By Adina Moloman
Sources: Frontera, The Baja Times, San Diego Reader
According to different statistics sources, forty million people cross the border each year between Tijuana and San Diego, and by that San Diego- Tijuana Border Crossing is becoming one of the busiest in the world.
The cities of San Diego and Tijuana share many common economic, cultural, environmental, social and security projects. One of this common project is San Ysidro Gateway/Puerto Mexico project which is pretending to transform the border crossing with better customs services and improved access.
San Ysidro Gateway/Puerto Mexico project is a remodeling and expansion project and is considering to be done in three phases: phase one which involves the demolition of the existing port of entry building and expansion of traffic lanes from 24 to 62 and has its dead line in 2012; second phase, which is to start in 2013, according to its original plan involves pedestrian crossing facilities; the third phase which officially was to be completed by 2016 includes the construction of dedicated roadways diverting traffic from I-5 to the El Chaparral station.
So far the border-station construction project is in progress, it appears that in spite of considerate efforts and reunions between US-Mexico officials, there is a lack of bi national coordination and U.S. funds allocated to this project.
Mexican officials announced that they will complete their side of the new border-crossing known as El Chaparral as well as new bridges that will be needed for the transborder traffic by the end of this year, but the US officials are not mentioning the date line of the project of their side of the border.

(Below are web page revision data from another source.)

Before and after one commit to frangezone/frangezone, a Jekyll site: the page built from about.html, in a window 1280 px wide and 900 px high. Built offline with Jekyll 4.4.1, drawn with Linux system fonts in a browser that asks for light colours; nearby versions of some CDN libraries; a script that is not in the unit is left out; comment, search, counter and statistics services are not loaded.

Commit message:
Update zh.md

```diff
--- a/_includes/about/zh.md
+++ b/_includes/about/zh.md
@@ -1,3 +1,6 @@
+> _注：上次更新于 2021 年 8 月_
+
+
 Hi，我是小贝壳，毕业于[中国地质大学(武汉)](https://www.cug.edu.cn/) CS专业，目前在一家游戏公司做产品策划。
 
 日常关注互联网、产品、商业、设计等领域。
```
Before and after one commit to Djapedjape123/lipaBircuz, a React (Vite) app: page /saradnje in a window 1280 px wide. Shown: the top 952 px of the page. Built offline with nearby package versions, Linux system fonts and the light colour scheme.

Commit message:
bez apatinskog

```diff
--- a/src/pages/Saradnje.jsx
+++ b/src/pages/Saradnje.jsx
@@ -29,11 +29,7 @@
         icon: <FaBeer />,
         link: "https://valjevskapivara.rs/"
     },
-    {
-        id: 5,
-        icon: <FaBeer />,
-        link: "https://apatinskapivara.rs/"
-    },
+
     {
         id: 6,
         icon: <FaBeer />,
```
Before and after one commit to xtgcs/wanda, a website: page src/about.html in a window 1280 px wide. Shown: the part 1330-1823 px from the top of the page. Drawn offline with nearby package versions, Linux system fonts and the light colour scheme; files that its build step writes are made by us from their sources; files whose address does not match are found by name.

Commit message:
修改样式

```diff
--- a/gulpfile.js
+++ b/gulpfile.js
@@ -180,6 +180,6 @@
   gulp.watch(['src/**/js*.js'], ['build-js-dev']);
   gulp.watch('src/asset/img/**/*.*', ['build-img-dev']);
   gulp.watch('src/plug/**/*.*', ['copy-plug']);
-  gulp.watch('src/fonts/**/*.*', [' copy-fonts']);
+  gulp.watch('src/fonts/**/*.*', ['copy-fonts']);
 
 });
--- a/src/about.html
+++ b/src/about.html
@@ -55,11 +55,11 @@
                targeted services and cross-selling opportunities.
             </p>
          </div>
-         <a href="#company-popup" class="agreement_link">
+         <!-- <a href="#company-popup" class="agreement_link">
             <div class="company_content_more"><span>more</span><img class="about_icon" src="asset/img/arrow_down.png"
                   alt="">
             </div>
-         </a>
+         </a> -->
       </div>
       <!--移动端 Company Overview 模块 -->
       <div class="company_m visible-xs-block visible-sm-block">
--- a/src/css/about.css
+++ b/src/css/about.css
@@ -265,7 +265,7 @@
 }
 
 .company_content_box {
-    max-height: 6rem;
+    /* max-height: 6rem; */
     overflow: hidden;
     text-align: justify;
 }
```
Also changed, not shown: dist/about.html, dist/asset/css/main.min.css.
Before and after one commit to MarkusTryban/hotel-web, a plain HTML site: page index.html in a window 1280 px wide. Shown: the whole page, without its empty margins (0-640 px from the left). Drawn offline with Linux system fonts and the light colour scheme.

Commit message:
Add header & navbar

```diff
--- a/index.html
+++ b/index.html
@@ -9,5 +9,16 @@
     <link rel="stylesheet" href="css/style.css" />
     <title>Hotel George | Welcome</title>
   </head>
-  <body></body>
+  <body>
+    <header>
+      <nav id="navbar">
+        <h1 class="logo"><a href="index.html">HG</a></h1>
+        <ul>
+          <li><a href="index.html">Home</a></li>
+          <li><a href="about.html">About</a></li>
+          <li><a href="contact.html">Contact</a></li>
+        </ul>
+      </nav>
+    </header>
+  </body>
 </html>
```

Due to US budgetary restrictions the only solution found is routing traffic from I-5 using existing surface streets in San Ysidro. Mexican officials considers that this might create huge traffic backups for daily commuters.